Yes, you can intermix them - just make sure the correct part number is in the IC socket.
> 2) If I only hook +5V to the board outside of the game and assuming everything on the board works, should it boot or does it need to be connected to something else in the cabinet to actually boot? (I'd be looking for LED1 to light, then go out after about 2 seconds) If I make/use a 5V test fixture (of sorts), what amperage power supply would be acceptable for a test like this?
Yes, the board will boot with just good 5VDC, and the LEDs should co-operate.
> 3) AC Ripple test: I just want to make sure I'm doing/checking this right. I hook + on my DMM to +5VDC on the power supply itself and - on the DMM to ground/common on the power supply itself. I set the DMM to VDC and confirm +5VDC. I then switch to VAC and look for no fluctuation. Should I also do this on C19 on the board too or is just testing at the power supply sufficient?
Testing at the power supply should be sufficient, if you are using a switching supply then it is very unlikely there would be any ripple at all.
> 4) Is there a good way to test the 6520s? I have a Williams Flash which (as far as I know) I should be able to swap into the driver board to test to see if they work. Or is there a better/different way (ie testing pins for shorts or something like that?
the 6520s can be replaced with 6820/6821s, they function identically.
> 5) Assuming the reset circuit on all 3 boards is bad, what section of the board should I be looking at to test (I love how Atari outlines this stuff, it makes it super easy to troubleshoot)? Sorry, I know this is sort of a vague question.
Check if the Reset signal is getting to the CPU - Reset goes Low briefly (1/2 second perhaps) on PowerUp and then should go High. Low is defined as under 1VDC and High is over 2.5VDC. If so, then the CPU is the next suspect. Of course you need a good Clock signal too.
A logic probe is a lot of help in doing basic tests, it shows if the clock is toggling, and if you have activity on the Address and Data buses...
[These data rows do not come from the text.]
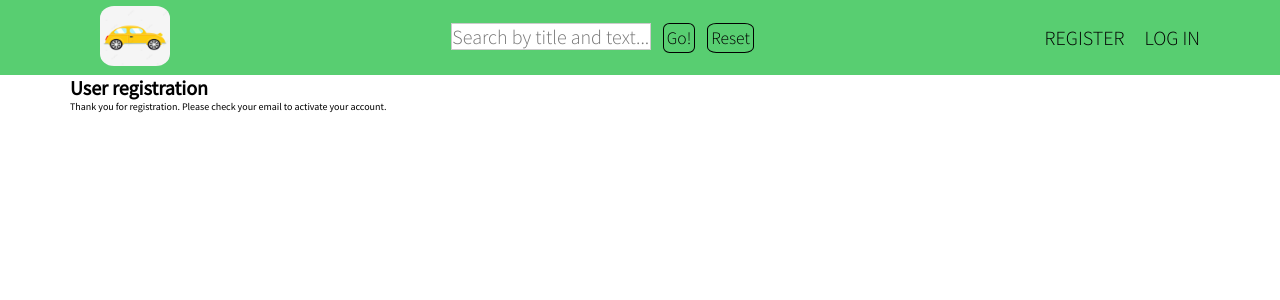
After one commit to wiktorpiela/carsforum, a Django app: page /accounts/registration-done in a window 1280 px wide. The commit adds this page. Shown: the top 300 px of the page. Run offline with Django 4.2, Linux system fonts and the light colour scheme.

Commit message:
registration_done view added

```diff
--- /dev/null
+++ b/accounts/templates/registration_done.html
@@ -0,0 +1,14 @@
+{% extends 'base.html' %}
+
+{% block title %}
+    User registration
+{% endblock title %}
+
+
+{% block content %}
+    <h1>User registration</h1>
+    <p>
+        Thank you for registration.
+        Please check your email to activate your account.
+    </p>
+{% endblock content %}
--- a/accounts/urls.py
+++ b/accounts/urls.py
@@ -5,6 +5,7 @@ app_name = "accounts"
 
 urlpatterns = [
     path("register/", views.register, name="register"),
+    path("registration-done", views.registration_done, name="registration_done"),
     path("login/", views.login_user, name="login_user"),
     path("logout/", views.logout_user, name="logout_user"),
 ]
--- a/accounts/views.py
+++ b/accounts/views.py
@@ -35,7 +35,7 @@ def register(request):
                     else:
                         form = RegistrationForm(request.POST)
                         inactiveUser = send_verification_email(request, form)
-                        return redirect("forumapp:home")
+                        return redirect("accounts:registration_done")
 
                 else:
                     error = "Email is not correct.Try again!"
@@ -43,6 +43,9 @@ def register(request):
         else:
             message = "Passwords don't match. Try again!"
             return render(request,"register.html",{"dontMatch":message})
+
+def registration_done(request):
+    return render(request, "registration_done.html")
 
 def login_user(request):
     if request.method == "GET":
--- a/static/css/main.css
+++ b/static/css/main.css
@@ -99,6 +99,18 @@ nav {
     color: rgb(65, 62, 62);
     border-color: rgb(65, 62, 62);
 }
+
+/* dropdown navbar menu */
+.main-nav li ul li{
+    display: none;
+}
+
+.main-nav li:hover ul li{
+    display: block;
+}
+
+
+
 
 /* --------------------------- */
 /* REUSABLE */
```
Also changed, not shown: base_templates/base.html (+9 -13 lines), static/js/index.js (added).
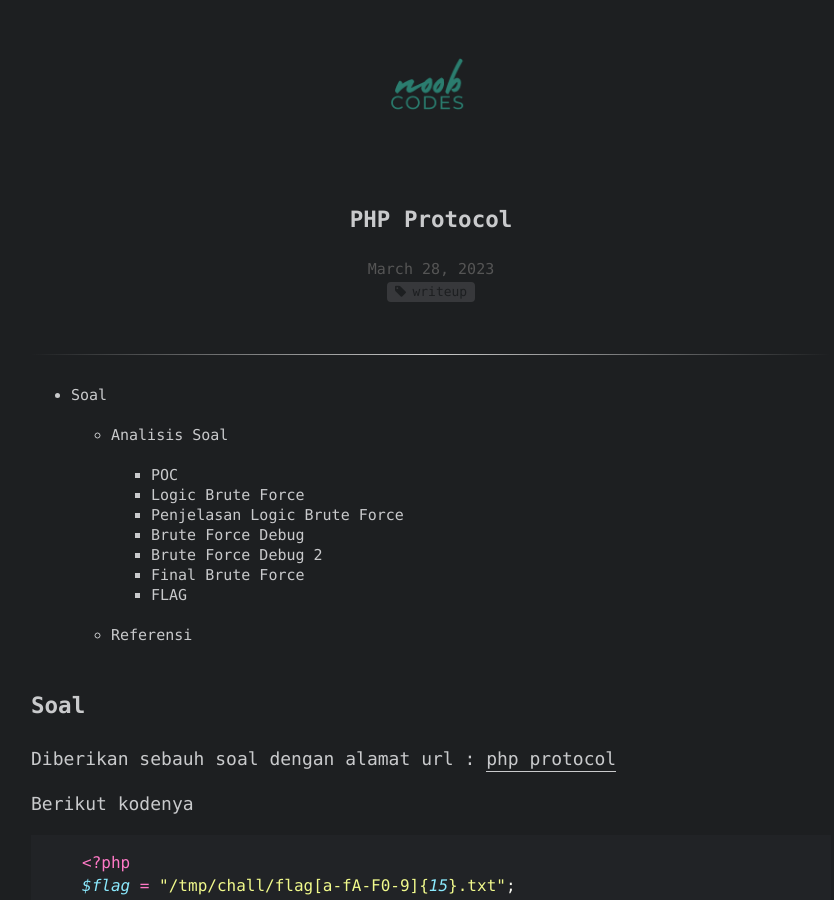
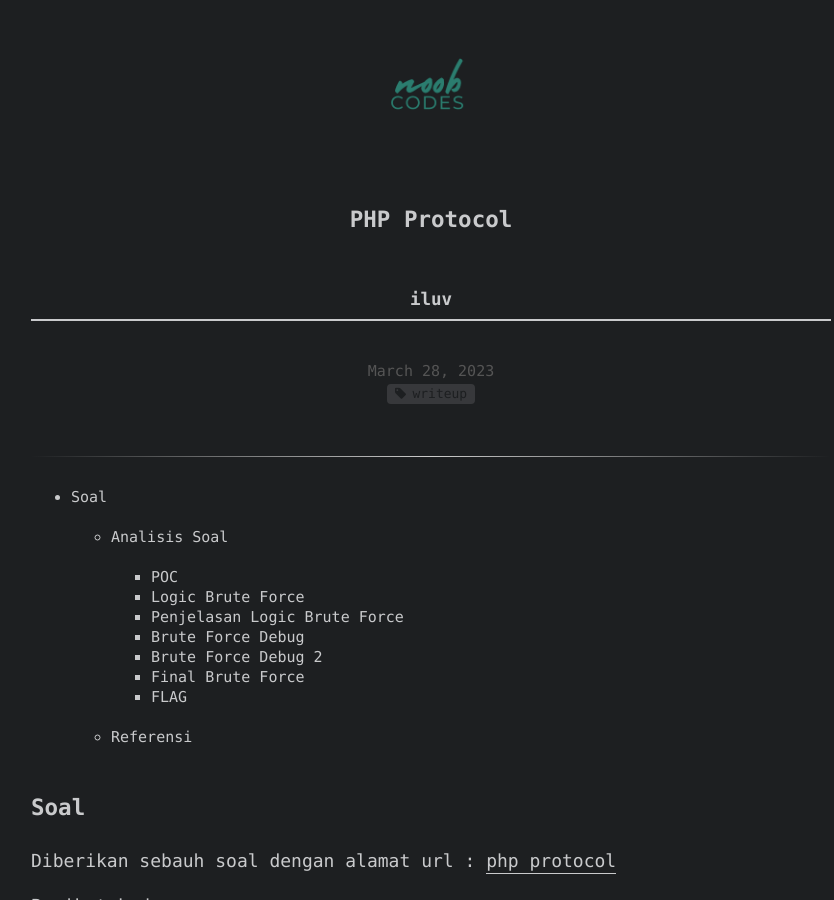
Before and after one commit to syukirman-amir/blog.noob.codes, a Jekyll site: the page built from _posts/2023-03-28-php-protocol.md, in a window 1280 px wide and 900 px high. Shown: the whole window, without its empty margins (209-1043 px from the left). Built offline with Jekyll 4.4.1, drawn with Linux system fonts in a browser that asks for light colours; comment, search, counter and statistics services are not loaded.

Commit message:
Update post.html

```diff
--- a/_layouts/post.html
+++ b/_layouts/post.html
@@ -6,6 +6,7 @@ layout: default
 
 	<div class="center">
 		<h1>{{ page.title }}</h1>
+		<h3>{{ page.author }}</h3>
 		<time>{{ page.date | date: '%B %-d, %Y' }}</time>
 	</div>
 
```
(jrr-at-flippers-dot-com for those who do not have their browser set to open their email client)